### Records shown
--*--
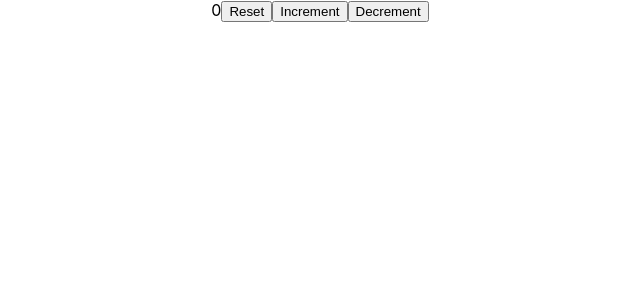
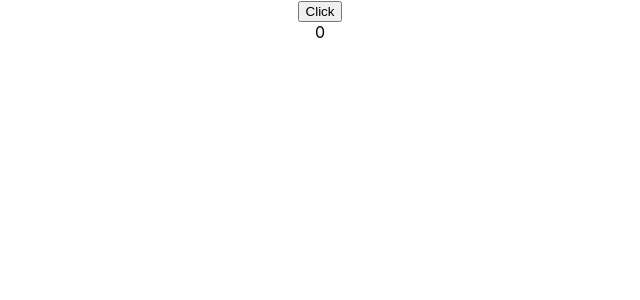
Before and after one commit to hardikd-zignuts/React-Practice, a React (Create React App) app: page / in a window 1280 px wide. Shown: the top 300 px of the page, without its empty margins (320-960 px from the left). Built offline with nearby package versions, Linux system fonts and the light colour scheme.

Commit message:
Use Effect dependencies Array

```diff
--- a/src/App.js
+++ b/src/App.js
@@ -1,11 +1,11 @@
 import "./App.css";
-import CounterPrevState from "./components/CounterPrevState";
+import TitleEffect from "./components/TitleEffect";
 
 function App() {
   return (
     <>
       <div className="App">
-        <CounterPrevState />
+        <TitleEffect />
       </div>
     </>
   );
--- /dev/null
+++ b/src/components/TitleEffect.jsx
@@ -0,0 +1,18 @@
+import React, { useEffect, useState } from "react";
+
+const TitleEffect = () => {
+  const [count, setCount] = useState(0);
+  useEffect(() => {
+    document.title = `clicked ${count} time`;
+  }, [count]);
+  return (
+    <div>
+      <button onClick={() => setCount((prevState) => prevState + 1)}>
+        Click
+      </button>
+      <div>{count}</div>
+    </div>
+  );
+};
+
+export default TitleEffect;
```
--*--
### Task directions
Whenever "components" occurs in a line of the entries, copy that line.

### Answer for this exercise
-import CounterPrevState from "./components/CounterPrevState";
+import TitleEffect from "./components/TitleEffect";
+++ b/src/components/TitleEffect.jsx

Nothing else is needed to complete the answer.